(Change detection data)
Start of Block
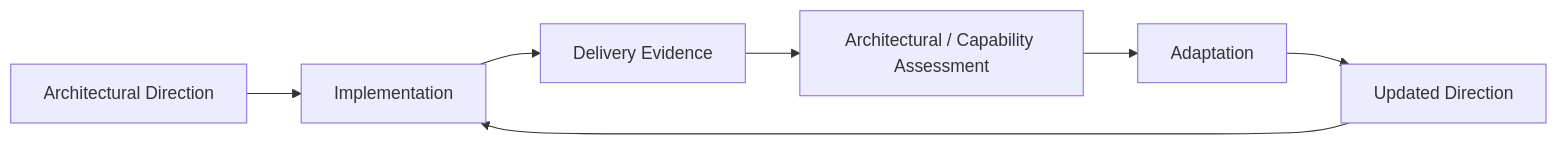
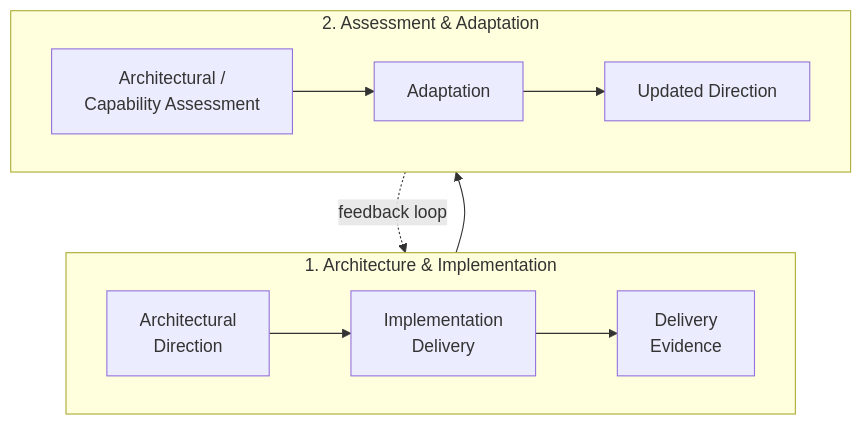
The second of 11 diagrams in docs/sop/04-delivery-enablement.md (avfranco-br/portfolio), drawn with Mermaid before and after one commit. The commit also changed other lines of this file and 10 other files, not shown here.

Commit message:
Refactor Mermaid diagrams across SOP and methods documentation for legibility

````diff
--- a/docs/sop/04-delivery-enablement.md
+++ b/docs/sop/04-delivery-enablement.md
@@ -105,15 +108,17 @@
 ```mermaid
-flowchart LR
-    A["Architectural Direction"]
-    B["Implementation"]
-    C["Delivery Evidence"]
-    D["Architectural / Capability Assessment"]
-    E["Adaptation"]
-    F["Updated Direction"]
-    A --> B
-    B --> C
+flowchart TD
+    subgraph Execution["1. Architecture & Implementation"]
+        direction LR
+        A["Architectural<br/>Direction"] --> B["Implementation<br/>Delivery"]
+        B --> C["Delivery<br/>Evidence"]
+    end
+
+    subgraph Adaptation["2. Assessment & Adaptation"]
+        direction LR
+        D["Architectural /<br/>Capability Assessment"] --> E["Adaptation"]
+        E --> F["Updated Direction"]
+    end
+
     C --> D
-    D --> E
-    E --> F
-    F --> B
+    F -. "feedback loop" .-> B
 ```
````
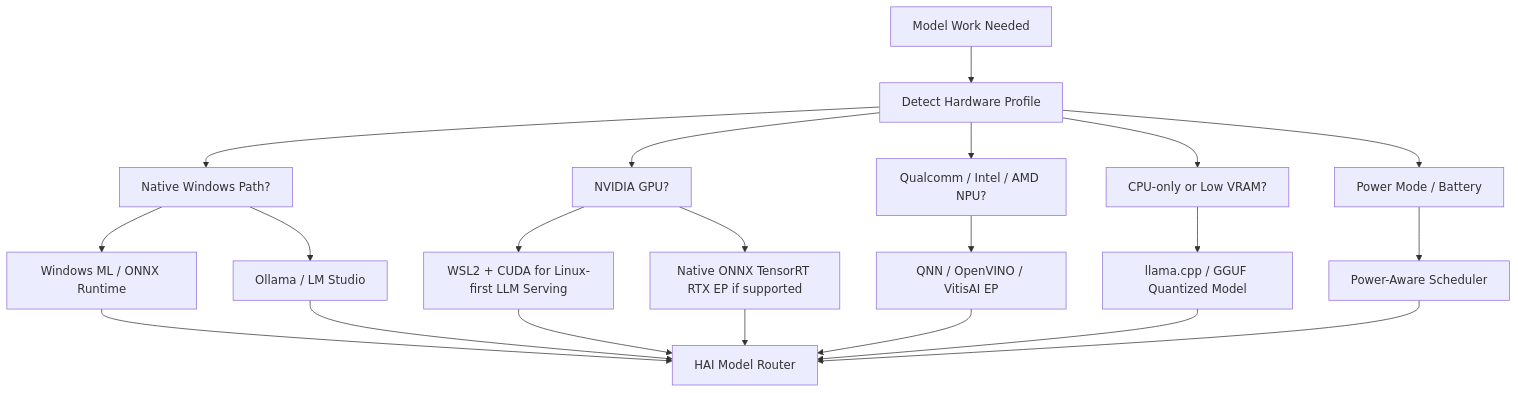
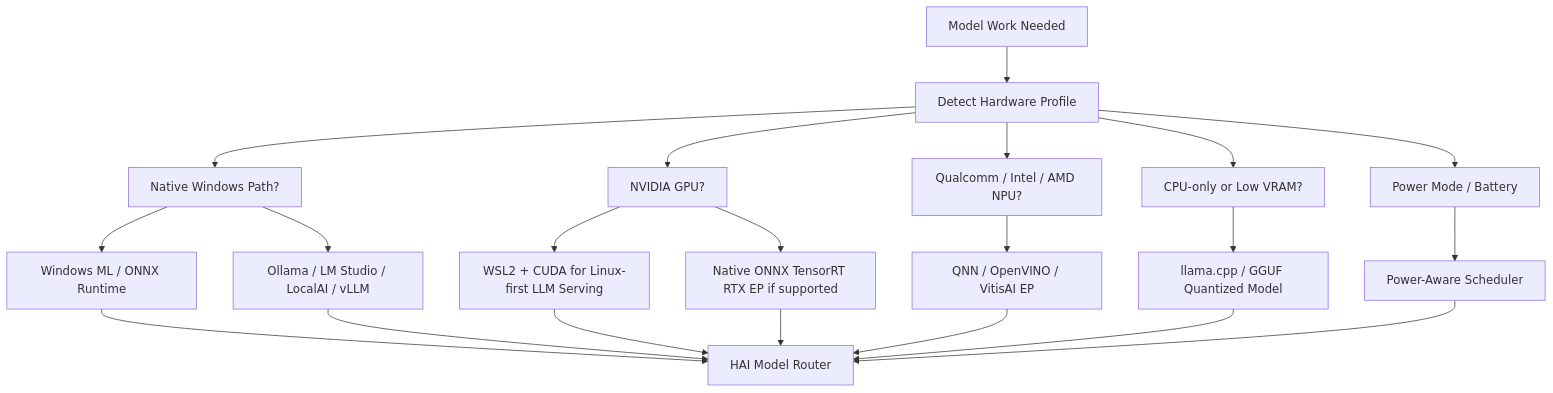
Before and after one commit to Noodzakelijk-Online/018-HAI: the seventh of 8 diagrams in docs/backend-phase2-architecture.md, drawn with Mermaid. The commit also changed 2 other files, not shown here.

Commit message:
docs: surface local inference profiles consistently

````diff
--- a/docs/backend-phase2-architecture.md
+++ b/docs/backend-phase2-architecture.md
@@ -150,25 +150,25 @@
 ```mermaid
 flowchart TD
     Task[Model Work Needed] --> Hardware[Detect Hardware Profile]
     Hardware --> WinNative[Native Windows Path?]
     Hardware --> Nvidia[NVIDIA GPU?]
     Hardware --> NPU[Qualcomm / Intel / AMD NPU?]
     Hardware --> LowVRAM[CPU-only or Low VRAM?]
     Hardware --> Power[Power Mode / Battery]
 
     WinNative --> WinML[Windows ML / ONNX Runtime]
     Nvidia --> WSL[WSL2 + CUDA for Linux-first LLM Serving]
     Nvidia --> TRT[Native ONNX TensorRT RTX EP if supported]
     NPU --> EP[QNN / OpenVINO / VitisAI EP]
     LowVRAM --> Llama[llama.cpp / GGUF Quantized Model]
-    WinNative --> Ollama[Ollama / LM Studio]
+    WinNative --> Ollama[Ollama / LM Studio / LocalAI / vLLM]
 
     WinML --> Router[HAI Model Router]
     WSL --> Router
     TRT --> Router
     EP --> Router
     Llama --> Router
     Ollama --> Router
     Power --> Scheduler[Power-Aware Scheduler]
     Scheduler --> Router
 ```
````
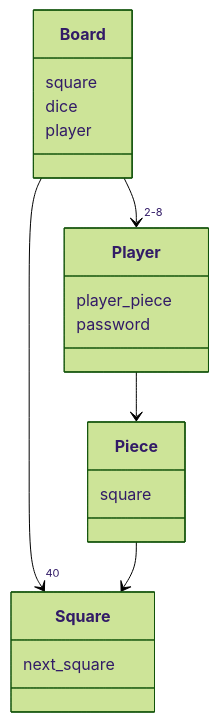
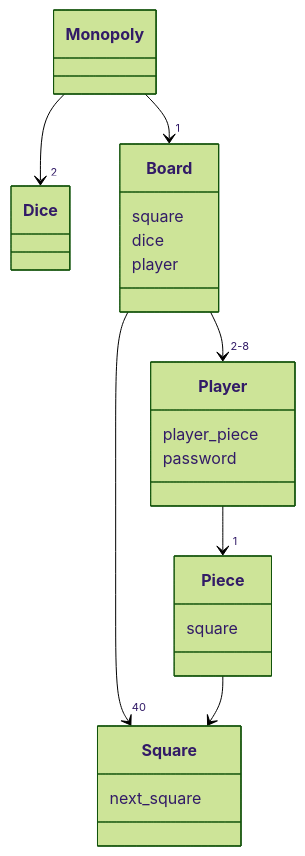
The diagram in laskarit/viikko3/classdiagram.md (JesseHantula/JokerPoker), drawn with Mermaid (forest theme) before and after one commit.

````diff
--- a/laskarit/viikko3/classdiagram.md
+++ b/laskarit/viikko3/classdiagram.md
@@ -1,22 +1,30 @@
 ```mermaid
 classDiagram
+    Monopoly --> "2" Dice
+    Monopoly --> "1" Board
     Board --> "2-8" Player
     Board --> "40" Square
     Piece --> Square
-    Player --> Piece
-      class Player{
-        player_piece
-        password
-      }
-      class Board{
-        square
-        dice
-        player
-      }
-      class Square{
-        next_square
-      }
-      class Piece{
-        square
-      }
+    Player --> "1" Piece
+        class Monopoly{
+
+        }
+        class Dice{
+
+        }
+        class Player{
+            player_piece
+            password
+        }
+        class Board{
+            square
+            dice
+            player
+        }
+        class Square{
+            next_square
+        }
+        class Piece{
+            square
+        }
 ```
````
End of Block
**Action item:** The last line of the entries marks the end, and the line with "WSL --> Router" marks the start. Output exactly those two lines and every line between them, nothing else, with the pictures left out.

**Exercise result:**
     WSL --> Router
     TRT --> Router
     EP --> Router
     Llama --> Router
     Ollama --> Router
     Power --> Scheduler[Power-Aware Scheduler]
     Scheduler --> Router
 ```
````
The diagram in laskarit/viikko3/classdiagram.md (JesseHantula/JokerPoker), drawn with Mermaid (forest theme) before and after one commit.

````diff
--- a/laskarit/viikko3/classdiagram.md
+++ b/laskarit/viikko3/classdiagram.md
@@ -1,22 +1,30 @@
 ```mermaid
 classDiagram
+    Monopoly --> "2" Dice
+    Monopoly --> "1" Board
     Board --> "2-8" Player
     Board --> "40" Square
     Piece --> Square
-    Player --> Piece
-      class Player{
-        player_piece
-        password
-      }
-      class Board{
-        square
-        dice
-        player
-      }
-      class Square{
-        next_square
-      }
-      class Piece{
-        square
-      }
+    Player --> "1" Piece
+        class Monopoly{
+
+        }
+        class Dice{
+
+        }
+        class Player{
+            player_piece
+            password
+        }
+        class Board{
+            square
+            dice
+            player
+        }
+        class Square{
+            next_square
+        }
+        class Piece{
+            square
+        }
 ```
````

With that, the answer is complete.